*Problem details:*
Write the entries out again exactly as they stand, but without the pictures.

*The data:*
━━━━━━━━━━━━━━━━

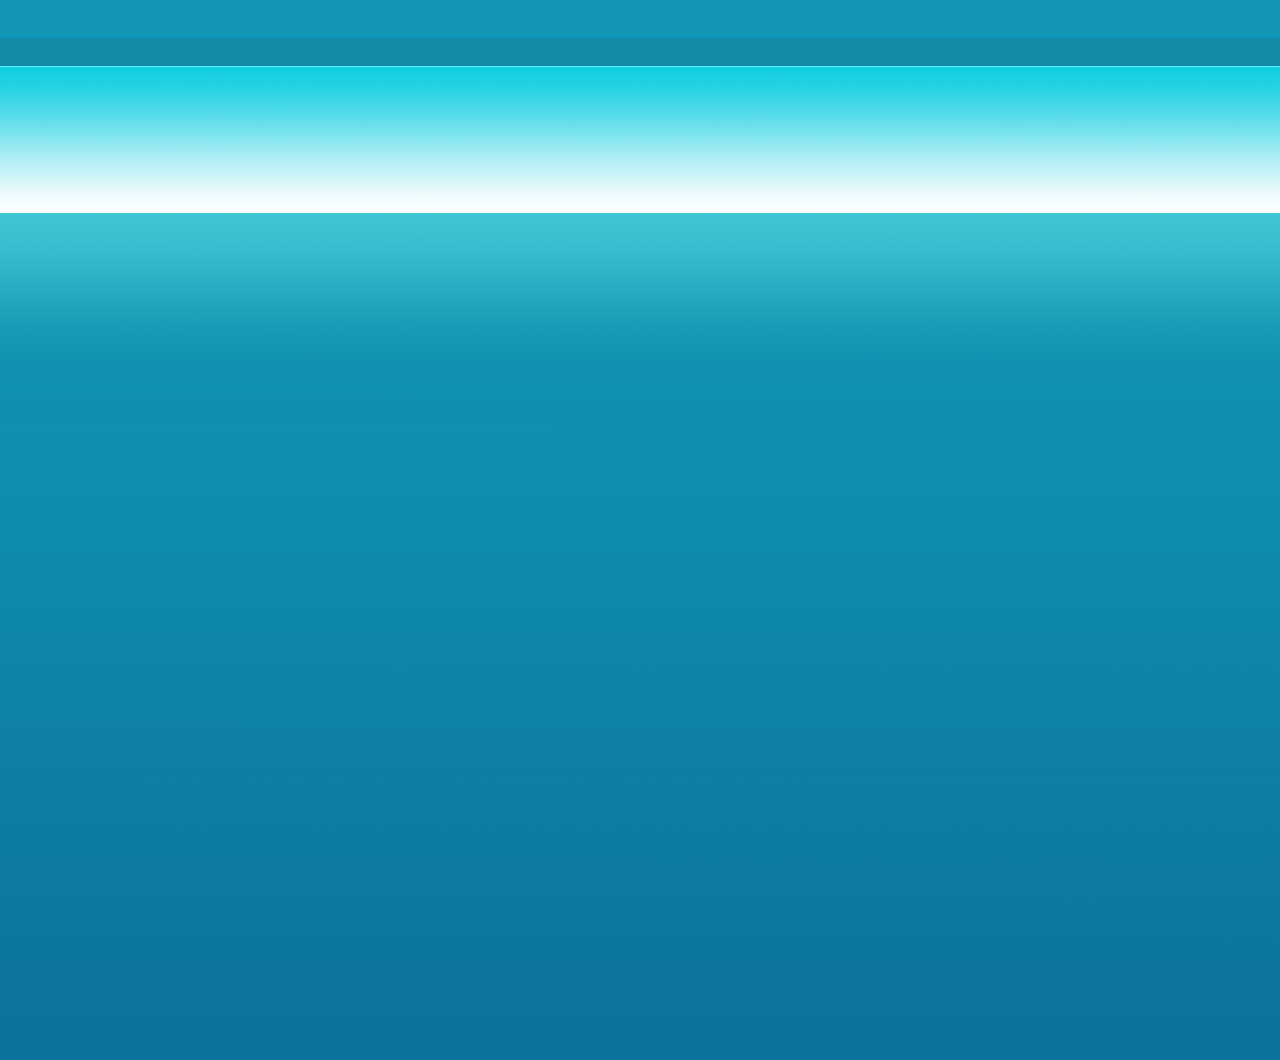
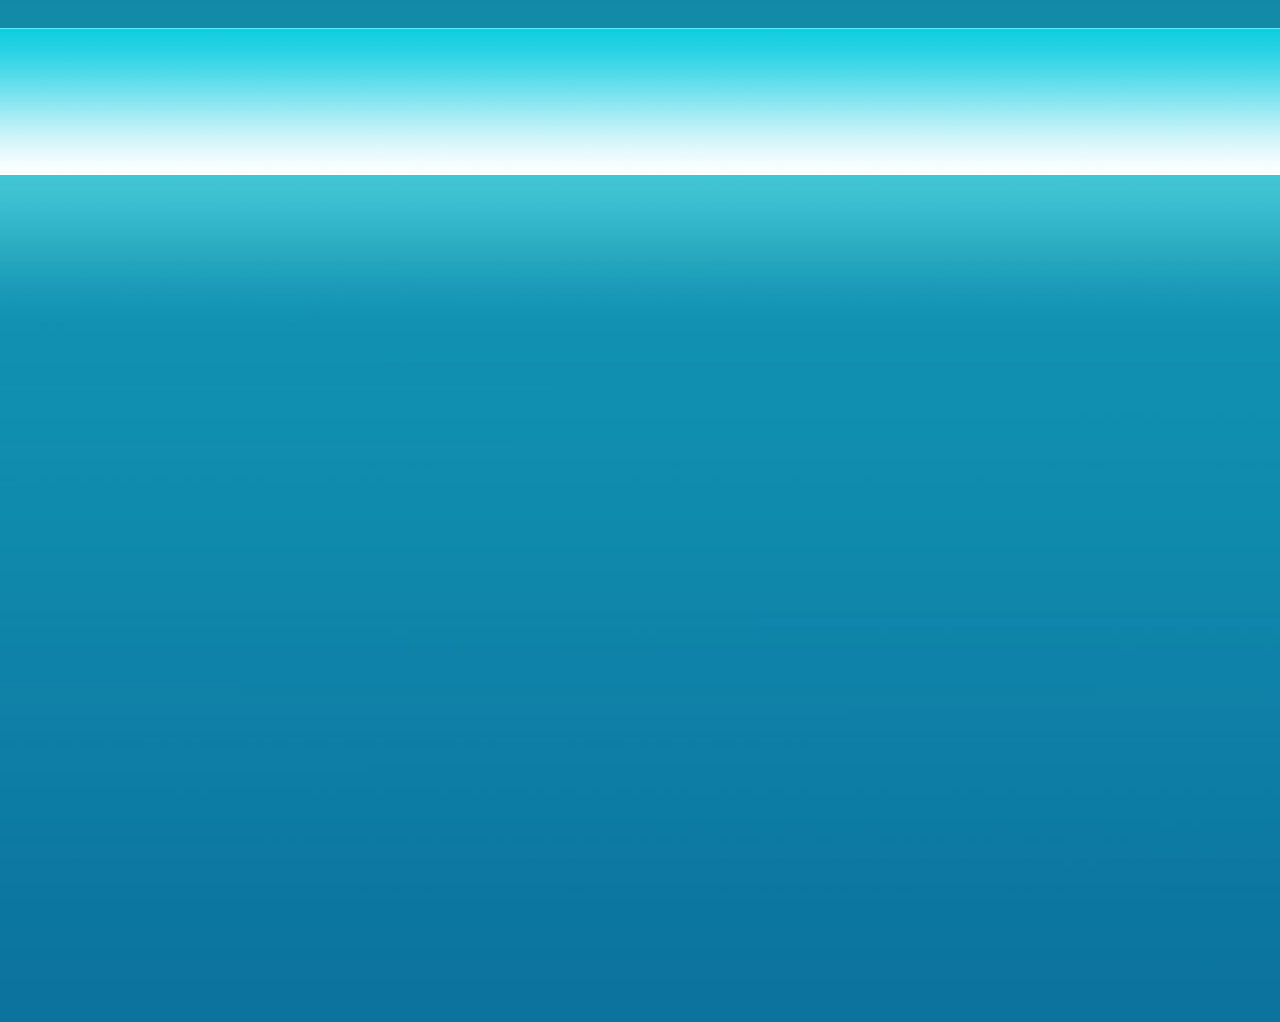
added homework 4

Changed region(s): [[0.0, 0.0303, 1.0, 0.2123]]

diff --git a/GoIT/markup/home/lesson4/css/style.css b/GoIT/markup/home/lesson4/css/style.css
@@ -10,7 +10,7 @@ body {
 .main {
 	background-image: url(../img/background.jpg);
 	width: 100%;
-	height: 1060px;
+	height: 1022px;
 	
 }
 
@@ -82,7 +82,6 @@ header ul li:last-child {
 	clear: both;
 	width: 100%;
 	border-top: 2px solid #128aa7;
-	margin-top: 2px;
 }
 
 .list {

━━━━━━━━━━━━━━━━

*Your solution:*
added homework 4

Changed region(s): [[0.0, 0.0303, 1.0, 0.2123]]

diff --git a/GoIT/markup/home/lesson4/css/style.css b/GoIT/markup/home/lesson4/css/style.css
@@ -10,7 +10,7 @@ body {
 .main {
 	background-image: url(../img/background.jpg);
 	width: 100%;
-	height: 1060px;
+	height: 1022px;
 	
 }
 
@@ -82,7 +82,6 @@ header ul li:last-child {
 	clear: both;
 	width: 100%;
 	border-top: 2px solid #128aa7;
-	margin-top: 2px;
 }
 
 .list {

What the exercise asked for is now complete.